* Task input:
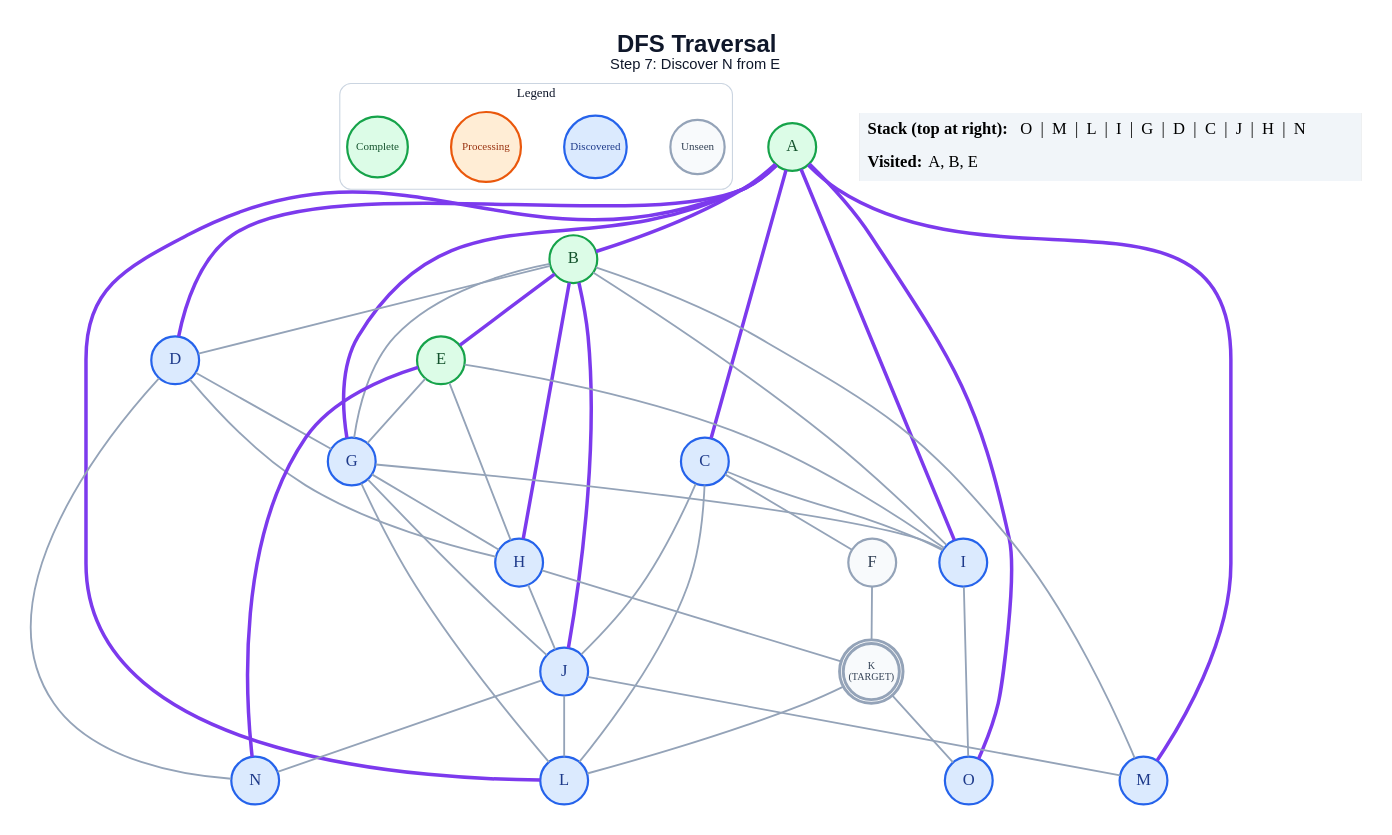
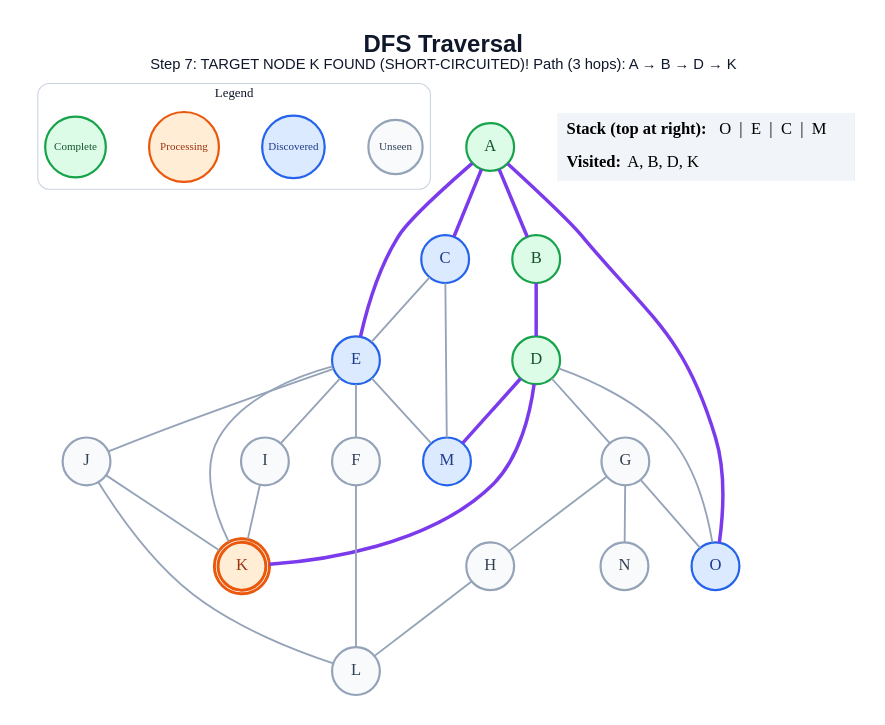
Before and after one commit to anon7238593-create/ai-slop: the diagram in generated/short-circuit/dfs/step_07.dot, drawn with Graphviz. The commit also changed 289 other files, not shown here.

```diff
--- a/generated/short-circuit/dfs/step_07.dot
+++ b/generated/short-circuit/dfs/step_07.dot
@@ -1,73 +1,58 @@
 graph traversal {
   graph [layout=dot, rankdir=TB, bgcolor="#FFFFFF", pad="0.35", nodesep="0.65", ranksep="0.8", fontname="Arial"];
   node [shape=circle, style="filled", fontname="Arial Bold", fontsize=18, width=0.72, fixedsize=true, penwidth=2.4];
   edge [color="#94A3B8", penwidth=2.0];
-  label=<<B>DFS Traversal</B><BR/><FONT POINT-SIZE="16">Step 7: Discover N from E</FONT>>; labelloc="t"; fontsize=26; fontname="Arial"; fontcolor="#0F172A";
+  label=<<B>DFS Traversal</B><BR/><FONT POINT-SIZE="16">Step 7: TARGET NODE K FOUND (SHORT-CIRCUITED)! Path (3 hops): A → B → D → K</FONT>>; labelloc="t"; fontsize=26; fontname="Arial"; fontcolor="#0F172A";
   subgraph cluster_legend { label="Legend"; color="#CBD5E1"; penwidth=1.2; style="rounded"; fontsize=14; fontname="Arial Bold";
     key_unseen [label="Unseen", fillcolor="#F8FAFC", color="#94A3B8", fontcolor="#334155", fontsize=12, width=0.82];
     key_frontier [label="Discovered", fillcolor="#DBEAFE", color="#2563EB", fontcolor="#1E3A8A", fontsize=12, width=0.95];
     key_current [label="Processing", fillcolor="#FFEDD5", color="#EA580C", fontcolor="#9A3412", fontsize=12, width=1.05];
     key_done [label="Complete", fillcolor="#DCFCE7", color="#16A34A", fontcolor="#14532D", fontsize=12, width=0.92];
     { rank=same; key_unseen; key_frontier; key_current; key_done; }
   }
   A [label="A", fillcolor="#DCFCE7", color="#16A34A", fontcolor="#14532D", peripheries=1, penwidth=2.4];
   B [label="B", fillcolor="#DCFCE7", color="#16A34A", fontcolor="#14532D", peripheries=1, penwidth=2.4];
   C [label="C", fillcolor="#DBEAFE", color="#2563EB", fontcolor="#1E3A8A", peripheries=1, penwidth=2.4];
-  D [label="D", fillcolor="#DBEAFE", color="#2563EB", fontcolor="#1E3A8A", peripheries=1, penwidth=2.4];
-  E [label="E", fillcolor="#DCFCE7", color="#16A34A", fontcolor="#14532D", peripheries=1, penwidth=2.4];
+  D [label="D", fillcolor="#DCFCE7", color="#16A34A", fontcolor="#14532D", peripheries=1, penwidth=2.4];
+  E [label="E", fillcolor="#DBEAFE", color="#2563EB", fontcolor="#1E3A8A", peripheries=1, penwidth=2.4];
   F [label="F", fillcolor="#F8FAFC", color="#94A3B8", fontcolor="#334155", peripheries=1, penwidth=2.4];
-  G [label="G", fillcolor="#DBEAFE", color="#2563EB", fontcolor="#1E3A8A", peripheries=1, penwidth=2.4];
-  H [label="H", fillcolor="#DBEAFE", color="#2563EB", fontcolor="#1E3A8A", peripheries=1, penwidth=2.4];
-  I [label="I", fillcolor="#DBEAFE", color="#2563EB", fontcolor="#1E3A8A", peripheries=1, penwidth=2.4];
-  J [label="J", fillcolor="#DBEAFE", color="#2563EB", fontcolor="#1E3A8A", peripheries=1, penwidth=2.4];
-  K [label="K\n(TARGET)", fillcolor="#F8FAFC", color="#94A3B8", fontcolor="#334155", peripheries=2, penwidth=3.2, fontsize=11, width=0.85, height=0.85];
-  L [label="L", fillcolor="#DBEAFE", color="#2563EB", fontcolor="#1E3A8A", peripheries=1, penwidth=2.4];
+  G [label="G", fillcolor="#F8FAFC", color="#94A3B8", fontcolor="#334155", peripheries=1, penwidth=2.4];
+  H [label="H", fillcolor="#F8FAFC", color="#94A3B8", fontcolor="#334155", peripheries=1, penwidth=2.4];
+  I [label="I", fillcolor="#F8FAFC", color="#94A3B8", fontcolor="#334155", peripheries=1, penwidth=2.4];
+  J [label="J", fillcolor="#F8FAFC", color="#94A3B8", fontcolor="#334155", peripheries=1, penwidth=2.4];
+  K [label="K", fillcolor="#FFEDD5", color="#EA580C", fontcolor="#9A3412", peripheries=2, penwidth=3.2];
+  L [label="L", fillcolor="#F8FAFC", color="#94A3B8", fontcolor="#334155", peripheries=1, penwidth=2.4];
   M [label="M", fillcolor="#DBEAFE", color="#2563EB", fontcolor="#1E3A8A", peripheries=1, penwidth=2.4];
-  N [label="N", fillcolor="#DBEAFE", color="#2563EB", fontcolor="#1E3A8A", peripheries=1, penwidth=2.4];
+  N [label="N", fillcolor="#F8FAFC", color="#94A3B8", fontcolor="#334155", peripheries=1, penwidth=2.4];
   O [label="O", fillcolor="#DBEAFE", color="#2563EB", fontcolor="#1E3A8A", peripheries=1, penwidth=2.4];
   A -- B [color="#7C3AED", penwidth=3.8];
   A -- C [color="#7C3AED", penwidth=3.8];
-  A -- D [color="#7C3AED", penwidth=3.8];
-  A -- G [color="#7C3AED", penwidth=3.8];
-  A -- I [color="#7C3AED", penwidth=3.8];
-  A -- L [color="#7C3AED", penwidth=3.8];
-  A -- M [color="#7C3AED", penwidth=3.8];
+  A -- E [color="#7C3AED", penwidth=3.8];
   A -- O [color="#7C3AED", penwidth=3.8];
-  B -- D;
-  B -- E [color="#7C3AED", penwidth=3.8];
-  B -- G;
-  B -- H [color="#7C3AED", penwidth=3.8];
-  B -- I;
-  B -- J [color="#7C3AED", penwidth=3.8];
-  B -- M;
-  C -- F;
-  C -- I;
-  C -- J;
-  C -- L;
+  B -- D [color="#7C3AED", penwidth=3.8];
+  C -- E;
+  C -- M;
   D -- G;
-  D -- H;
-  D -- N;
-  E -- G;
-  E -- H;
+  D -- K [color="#7C3AED", penwidth=3.8];
+  D -- M [color="#7C3AED", penwidth=3.8];
+  D -- O;
+  E -- F;
   E -- I;
-  E -- N [color="#7C3AED", penwidth=3.8];
-  F -- K;
+  E -- J;
+  E -- K;
+  E -- M;
+  F -- L;
   G -- H;
-  G -- I;
-  G -- J;
-  G -- L;
-  H -- J;
-  H -- K;
-  I -- O;
+  G -- N;
+  G -- O;
+  H -- L;
+  I -- K;
+  J -- K;
   J -- L;
-  J -- M;
-  J -- N;
-  K -- L;
-  K -- O;
   status [shape=plain, fixedsize=false, width=0, height=0, margin=0, label=<
     <TABLE BORDER="0" CELLBORDER="0" CELLPADDING="7" BGCOLOR="#F1F5F9">
-      <TR><TD ALIGN="LEFT"><B>Stack (top at right):</B> O  |  M  |  L  |  I  |  G  |  D  |  C  |  J  |  H  |  N</TD></TR>
-      <TR><TD ALIGN="LEFT"><B>Visited:</B> A, B, E</TD></TR>
+      <TR><TD ALIGN="LEFT"><B>Stack (top at right):</B> O  |  E  |  C  |  M</TD></TR>
+      <TR><TD ALIGN="LEFT"><B>Visited:</B> A, B, D, K</TD></TR>
     </TABLE>
   >];
 }
```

* Task instructions:
Could you filter the material above and copy each line that holds the word "right"?

* Response area:
-      <TR><TD ALIGN="LEFT"><B>Stack (top at right):</B> O  |  M  |  L  |  I  |  G  |  D  |  C  |  J  |  H  |  N</TD></TR>
+      <TR><TD ALIGN="LEFT"><B>Stack (top at right):</B> O  |  E  |  C  |  M</TD></TR>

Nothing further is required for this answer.